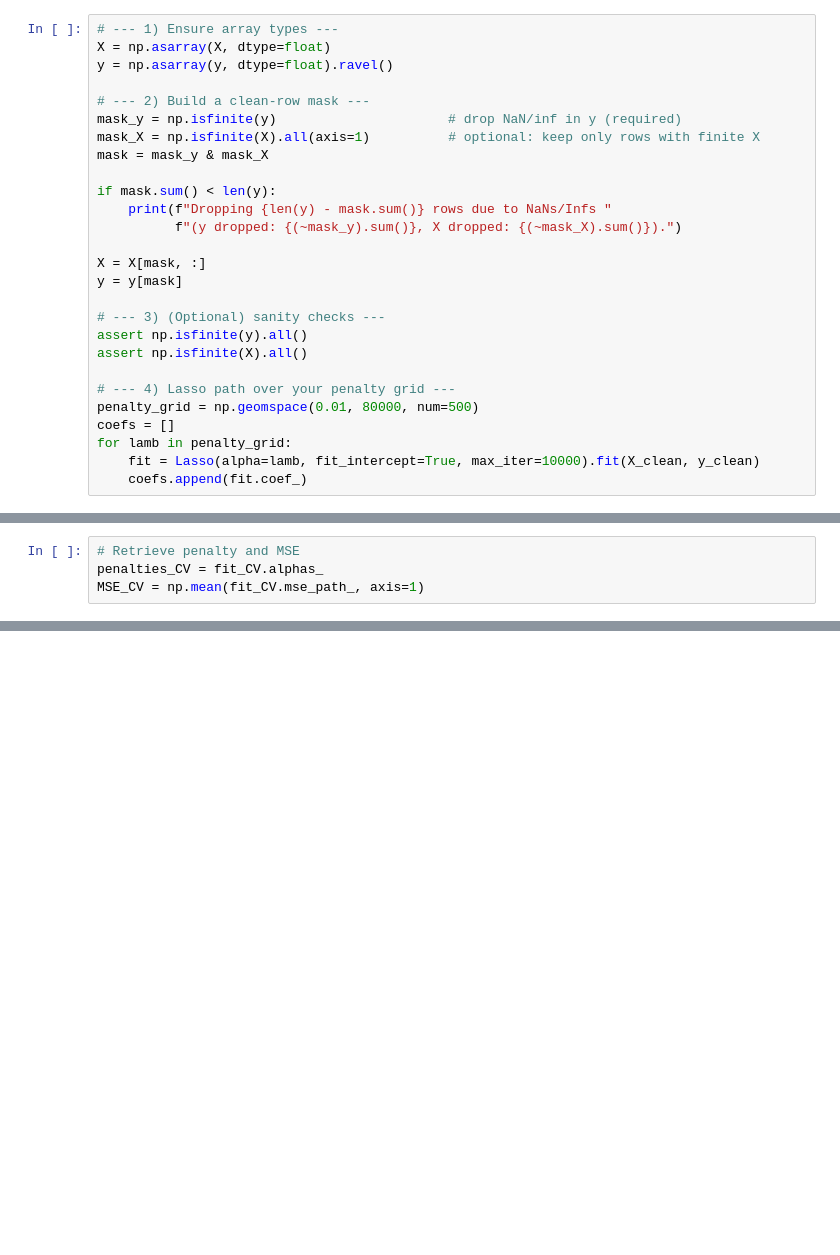
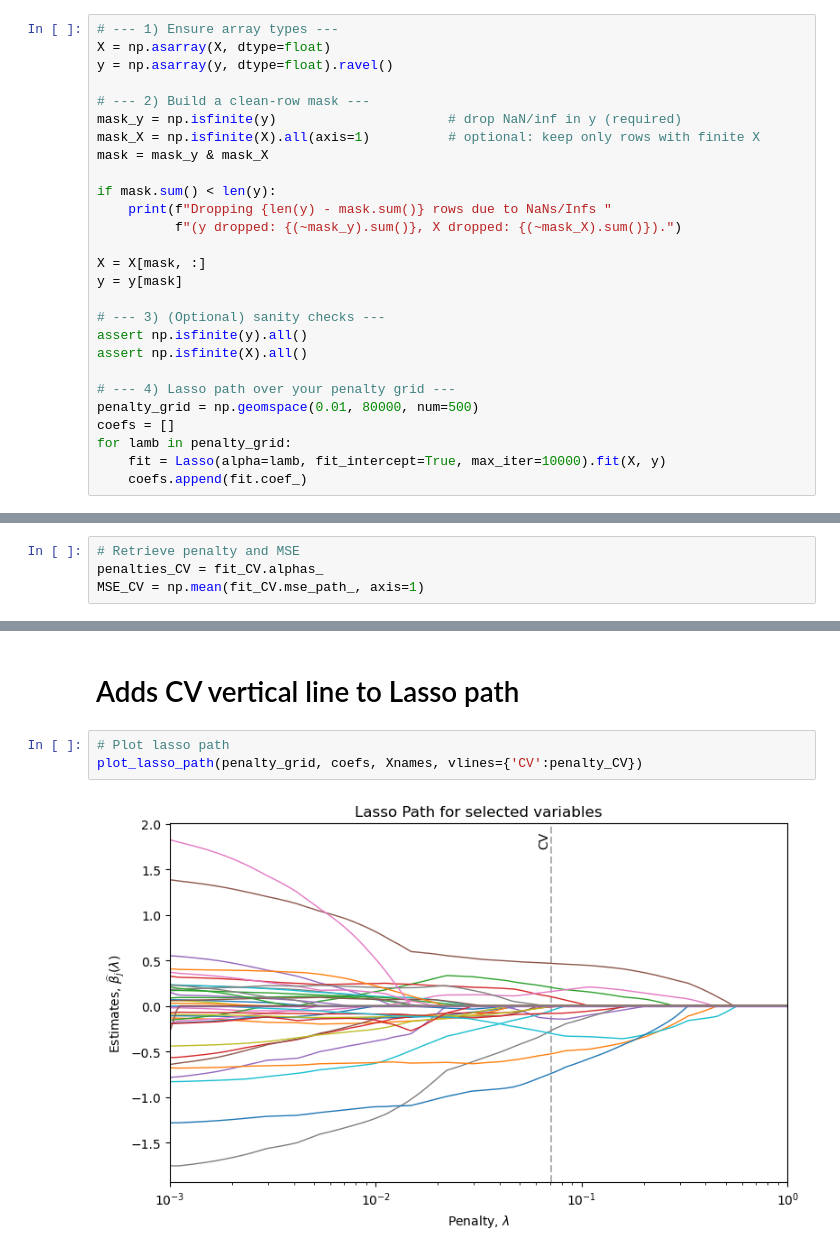
Before and after one commit to LucasJantunen/AdvMicroEconometrics, a Jupyter notebook: Project 2/getting_started.ipynb, the cells around one changed output, grey strips where cells are left out. Saved outputs shown, nothing was run; the diff lists cells and outputs as text; blank space fills up the shorter version.

```diff
--- a/Project 2/getting_started.ipynb
+++ b/Project 2/getting_started.ipynb
@@ -585,7 +631,7 @@ assert np.isfinite(X).all()
 penalty_grid = np.geomspace(0.01, 80000, num=500)
 coefs = []
 for lamb in penalty_grid:
-    fit = Lasso(alpha=lamb, fit_intercept=True, max_iter=10000).fit(X_clean, y_clean)
+    fit = Lasso(alpha=lamb, fit_intercept=True, max_iter=10000).fit(X, y)
     coefs.append(fit.coef_)
 # %% [output]
 Dropping 2 rows due to NaNs/Infs (y dropped: 2, X dropped: 0).
@@ -788,0 +840,7 @@ plot_MSE_path(penalties_CV, MSE_CV)
+# %% [markdown]
+# Adds CV vertical line to Lasso path
+# %%
+# Plot lasso path
+plot_lasso_path(penalty_grid, coefs, Xnames, vlines={'CV':penalty_CV})
+# %% [output]
+[figure, added]
```
Also changed, not shown: parts of 11 cells of this notebook, 1 other file.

****************

Required work:
Please write out all the entries above exactly, but leave out the pictures.

Exercise result:
Before and after one commit to LucasJantunen/AdvMicroEconometrics, a Jupyter notebook: Project 2/getting_started.ipynb, the cells around one changed output, grey strips where cells are left out. Saved outputs shown, nothing was run; the diff lists cells and outputs as text; blank space fills up the shorter version.

```diff
--- a/Project 2/getting_started.ipynb
+++ b/Project 2/getting_started.ipynb
@@ -585,7 +631,7 @@ assert np.isfinite(X).all()
 penalty_grid = np.geomspace(0.01, 80000, num=500)
 coefs = []
 for lamb in penalty_grid:
-    fit = Lasso(alpha=lamb, fit_intercept=True, max_iter=10000).fit(X_clean, y_clean)
+    fit = Lasso(alpha=lamb, fit_intercept=True, max_iter=10000).fit(X, y)
     coefs.append(fit.coef_)
 # %% [output]
 Dropping 2 rows due to NaNs/Infs (y dropped: 2, X dropped: 0).
@@ -788,0 +840,7 @@ plot_MSE_path(penalties_CV, MSE_CV)
+# %% [markdown]
+# Adds CV vertical line to Lasso path
+# %%
+# Plot lasso path
+plot_lasso_path(penalty_grid, coefs, Xnames, vlines={'CV':penalty_CV})
+# %% [output]
+[figure, added]
```
Also changed, not shown: parts of 11 cells of this notebook, 1 other file.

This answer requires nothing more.